Quantum Dot Corp., a start-up in Hayward, Calif., already is collaborating with industry giants Genentech, Roche and GlaxoSmithKline.
Quantum dots also can produce electrons upon absorbing light. This could lead to solar energy devices nearly twice as efficient as the best modern solar cells, explain researchers at the National Renewable Energy Laboratory in Golden, Colo. When today's solar cells absorb a photon of sunlight, they convert the energy to, at most, one electron, with the rest lost as heat. Quantum dots can generate as many as three electrons from one high-energy photon of sunlight. This means solar cells based on quantum dots could theoretically convert more than 65 percent of the sun's energy into electricity, where the best cells today perform at about 33 percent efficiency, the scientists reported in the May issue of the journal Nano Letters.

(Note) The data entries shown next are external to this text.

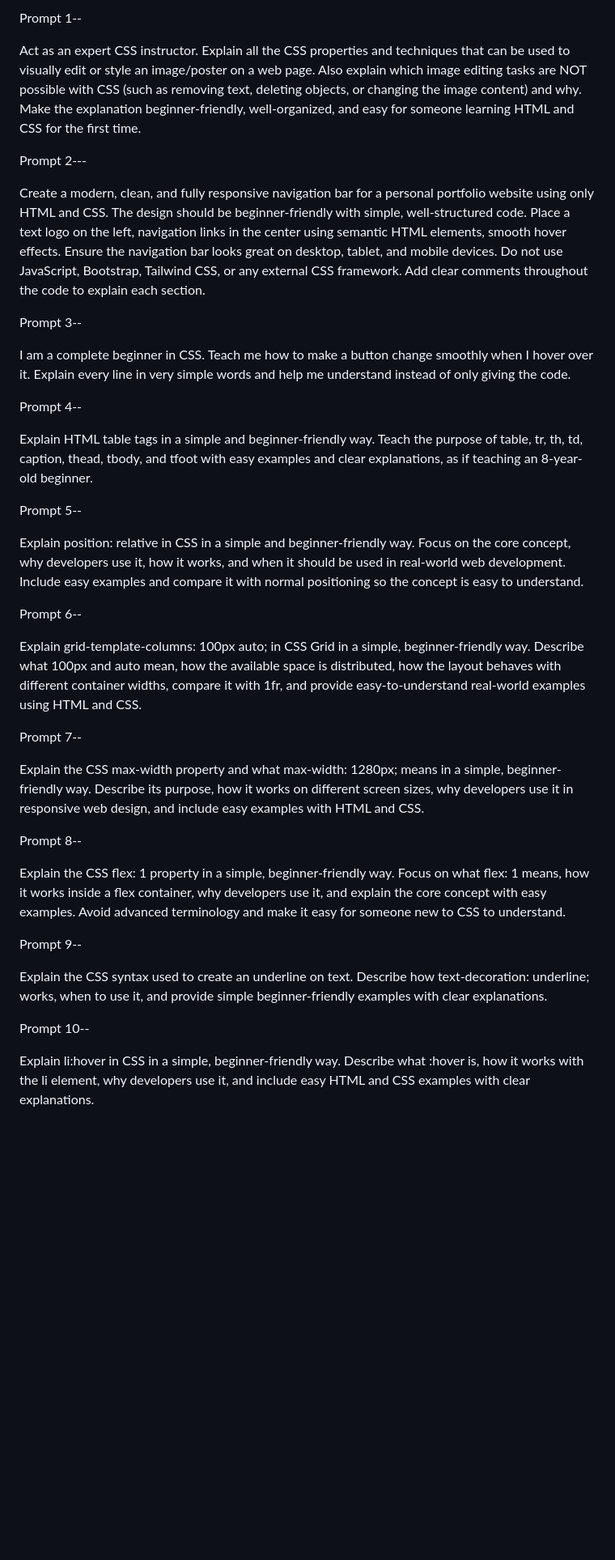
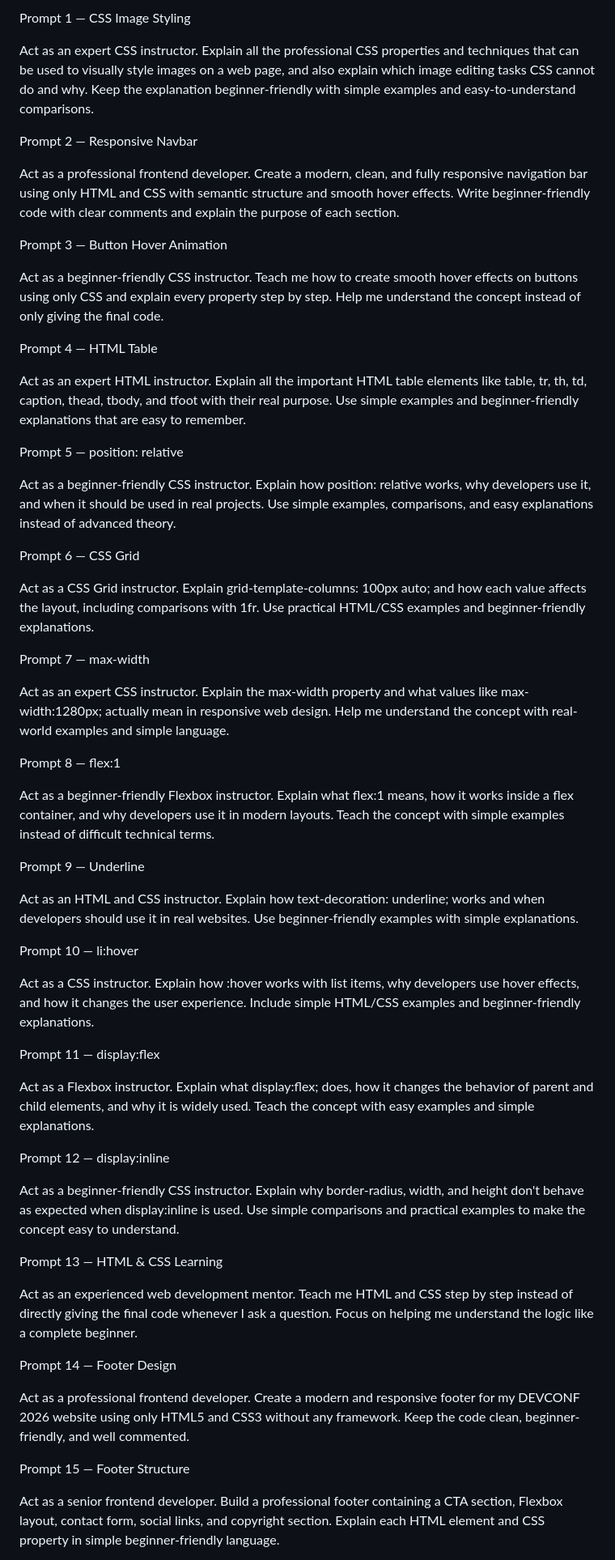
Before and after one commit to hasantareksh-png/assignment-1-devconf-practice, a Markdown page: prompts.md, the part around one of its changes. Shown at 81% size. Drawn GitHub-style; blank space fills up the shorter version.

Commit message:
Update AI prompts

```diff
--- a/prompts.md
+++ b/prompts.md
@@ -1,50 +1,90 @@
-Prompt 1--
+Prompt 1 — CSS Image Styling
 
-Act as an expert CSS instructor. Explain all the CSS properties and techniques that can be used to visually edit or style an image/poster on a web page. Also explain which image editing tasks are NOT possible with CSS (such as removing text, deleting objects, or changing the image content) and why. Make the explanation beginner-friendly, well-organized, and easy for someone learning HTML and CSS for the first time.
+Act as an expert CSS instructor.
+Explain all the professional CSS properties and techniques that can be used to visually style images on a web page, and also explain which image editing tasks CSS cannot do and why.
+Keep the explanation beginner-friendly with simple examples and easy-to-understand comparisons.
 
+Prompt 2 — Responsive Navbar
 
-Prompt 2---
+Act as a professional frontend developer.
+Create a modern, clean, and fully responsive navigation bar using only HTML and CSS with semantic structure and smooth hover effects.
+Write beginner-friendly code with clear comments and explain the purpose of each section.
 
-Create a modern, clean, and fully responsive navigation bar for a personal portfolio website using only HTML and CSS. The design should be beginner-friendly with simple, well-structured code. Place a text logo on the left, navigation links in the center using semantic HTML elements, smooth hover effects. Ensure the navigation bar looks great on desktop, tablet, and mobile devices. Do not use JavaScript, Bootstrap, Tailwind CSS, or any external CSS framework. Add clear comments throughout the code to explain each section.
+Prompt 3 — Button Hover Animation
 
+Act as a beginner-friendly CSS instructor.
+Teach me how to create smooth hover effects on buttons using only CSS and explain every property step by step.
+Help me understand the concept instead of only giving the final code.
 
-Prompt 3--
+Prompt 4 — HTML Table
 
-I am a complete beginner in CSS. Teach me how to make a button change smoothly when I hover over it. Explain every line in very simple words and help me understand instead of only giving the code.
+Act as an expert HTML instructor.
+Explain all the important HTML table elements like table, tr, th, td, caption, thead, tbody, and tfoot with their real purpose.
+Use simple examples and beginner-friendly explanations that are easy to remember.
 
+Prompt 5 — position: relative
 
-Prompt 4--
+Act as a beginner-friendly CSS instructor.
+Explain how position: relative works, why developers use it, and when it should be used in real projects.
+Use simple examples, comparisons, and easy explanations instead of advanced theory.
 
-Explain HTML table tags in a simple and beginner-friendly way. Teach the purpose of table, tr, th, td, caption, thead, tbody, and tfoot with easy examples and clear explanations, as if teaching an 8-year-old beginner.
+Prompt 6 — CSS Grid
 
+Act as a CSS Grid instructor.
+Explain grid-template-columns: 100px auto; and how each value affects the layout, including comparisons with 1fr.
+Use practical HTML/CSS examples and beginner-friendly explanations.
 
-Prompt 5--
+Prompt 7 — max-width
 
-Explain position: relative in CSS in a simple and beginner-friendly way. Focus on the core concept, why developers use it, how it works, and when it should be used in real-world web development. Include easy examples and compare it with normal positioning so the concept is easy to understand.
+Act as an expert CSS instructor.
+Explain the max-width property and what values like max-width:1280px; actually mean in responsive web design.
+Help me understand the concept with real-world examples and simple language.
 
+Prompt 8 — flex:1
 
-Prompt 6--
+Act as a beginner-friendly Flexbox instructor.
+Explain what flex:1 means, how it works inside a flex container, and why developers use it in modern layouts.
+Teach the concept with simple examples instead of difficult technical terms.
 
-Explain grid-template-columns: 100px auto; in CSS Grid in a simple, beginner-friendly way. Describe what 100px and auto mean, how the available space is distributed, how the layout behaves with different container widths, compare it with 1fr, and provide easy-to-understand real-world examples using HTML and CSS.
+Prompt 9 — Underline
 
+Act as an HTML and CSS instructor.
+Explain how text-decoration: underline; works and when developers should use it in real websites.
+Use beginner-friendly examples with simple explanations.
 
-Prompt 7--
+Prompt 10 — li:hover
 
-Explain the CSS max-width property and what max-width: 1280px; means in a simple, beginner-friendly way. Describe its purpose, how it works on different screen sizes, why developers use it in responsive web design, and include easy examples with HTML and CSS.
+Act as a CSS instructor.
+Explain how :hover works with list items, why developers use hover effects, and how it changes the user experience.
+Include simple HTML/CSS examples and beginner-friendly explanations.
 
+Prompt 11 — display:flex
 
-Prompt 8--
+Act as a Flexbox instructor.
+Explain what display:flex; does, how it changes the behavior of parent and child elements, and why it is widely used.
+Teach the concept with easy examples and simple explanations.
 
-Explain the CSS flex: 1 property in a simple, beginner-friendly way. Focus on what flex: 1 means, how it works inside a flex container, why developers use it, and explain the core concept with easy examples. Avoid advanced terminology and make it easy for someone new to CSS to understand.
+Prompt 12 — display:inline
 
+Act as a beginner-friendly CSS instructor.
+Explain why border-radius, width, and height don't behave as expected when display:inline is used.
+Use simple comparisons and practical examples to make the concept easy to understand.
 
-Prompt 9--
+Prompt 13 — HTML & CSS Learning
 
-Explain the CSS syntax used to create an underline on text. Describe how text-decoration: underline; works, when to use it, and provide simple beginner-friendly examples with clear explanations.
+Act as an experienced web development mentor.
+Teach me HTML and CSS step by step instead of directly giving the final code whenever I ask a question.
+Focus on helping me understand the logic like a complete beginner.
 
+Prompt 14 — Footer Design
 
-Prompt 10--
+Act as a professional frontend developer.
+Create a modern and responsive footer for my DEVCONF 2026 website using only HTML5 and CSS3 without any framework.
+Keep the code clean, beginner-friendly, and well commented.
 
-Explain li:hover in CSS in a simple, beginner-friendly way. Describe what :hover is, how it works with the li element, why developers use it, and include easy HTML and CSS examples with clear explanations.
+Prompt 15 — Footer Structure
 
+Act as a senior frontend developer.
+Build a professional footer containing a CTA section, Flexbox layout, contact form, social links, and copyright section.
+Explain each HTML element and CSS property in simple beginner-friendly language.
 
```
Also changed, not shown: other parts of prompts.md (+36 -24 lines).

Of the 319 quantum dot patents, many very clearly overlap.
"There are some very broad patents that claim all semiconductor nanocrystals, even though in their patent applications they only describe particular materials such as cadmium selenide," explained John Miller, a managing editor of the Nanotechnology Law & Business Journal.
Along with Quantum Dot, another start-up, Nanosys in Palo Alto, Calif., claims exclusive licenses to all key patents for quantum dots -- Quantum Dot for life sciences applications, and Nanosys for everything else, Nordan said.

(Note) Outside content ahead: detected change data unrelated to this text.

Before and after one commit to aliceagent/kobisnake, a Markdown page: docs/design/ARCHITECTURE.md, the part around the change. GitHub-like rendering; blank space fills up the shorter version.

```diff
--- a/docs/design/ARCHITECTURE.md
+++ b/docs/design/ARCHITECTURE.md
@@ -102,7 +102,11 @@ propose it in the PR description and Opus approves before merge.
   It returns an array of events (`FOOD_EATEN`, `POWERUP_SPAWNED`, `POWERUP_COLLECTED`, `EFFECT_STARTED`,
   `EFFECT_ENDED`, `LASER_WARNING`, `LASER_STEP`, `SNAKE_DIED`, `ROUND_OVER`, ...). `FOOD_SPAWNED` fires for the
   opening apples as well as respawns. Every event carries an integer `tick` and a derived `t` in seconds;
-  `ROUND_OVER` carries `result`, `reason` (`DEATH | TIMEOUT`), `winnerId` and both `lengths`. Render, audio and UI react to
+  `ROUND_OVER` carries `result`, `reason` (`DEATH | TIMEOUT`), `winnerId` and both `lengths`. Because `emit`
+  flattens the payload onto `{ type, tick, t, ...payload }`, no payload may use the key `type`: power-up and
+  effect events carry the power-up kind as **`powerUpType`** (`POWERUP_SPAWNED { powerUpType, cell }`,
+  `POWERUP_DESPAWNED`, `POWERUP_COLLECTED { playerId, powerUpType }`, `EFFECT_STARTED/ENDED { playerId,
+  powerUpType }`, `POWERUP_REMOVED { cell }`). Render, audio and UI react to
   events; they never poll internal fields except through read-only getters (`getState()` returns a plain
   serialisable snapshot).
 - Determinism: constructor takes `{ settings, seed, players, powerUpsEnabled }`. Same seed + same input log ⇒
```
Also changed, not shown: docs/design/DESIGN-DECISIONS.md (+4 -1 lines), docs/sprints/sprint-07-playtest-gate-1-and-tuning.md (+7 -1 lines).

"If anyone gets in our way in terms of intellectual property, then they're going to be taken out," George Dunbar, chief executive officer of Quantum Dot, told Nano World.
Several companies in the quantum dot arena think have devised a way around these claims of exclusivity, however.
"We don't see there are overlapping claims," Clinton Ballinger, CEO of Evident Technologies in Troy, N.Y., told Nano World. "We feel we have different technologies every step of the way. We spend a lot of time studying this minefield, and we feel we have the map to navigate this minefield. It's very difficult to get a stranglehold here."
For instance, last month Evident released the first quantum dots made of non-heavy metals.
"Japan and Europe have a strong resistance of cadmium, and most quantum dots are based on cadmium or lead," Ballinger said, adding that the United States will follow soon.
"If you want to use quantum dots for solar cells or LEDs or any other thing that might find its way into a dump, you can't have cadmium or lead -- period," he said. "We launched the first indium gallium phosphide dots, which address these environmental concerns directly. We should be up to kilogram quantities by the end of this year."
Nordan noted that, "With quantum dots, the first recourse people talk about is litigation, not licensing. That puts a big dark cloud over the field. You don't really find that with other arenas such as fullerenes, where you are much more likely to hear about cross-licensing between companies rather than an all-out legal war."
He said the correct solution to the issue is cross-licensing.
"This is what companies in IT are exceedingly good at. You have to swallow your pride to be economic," Nordan said.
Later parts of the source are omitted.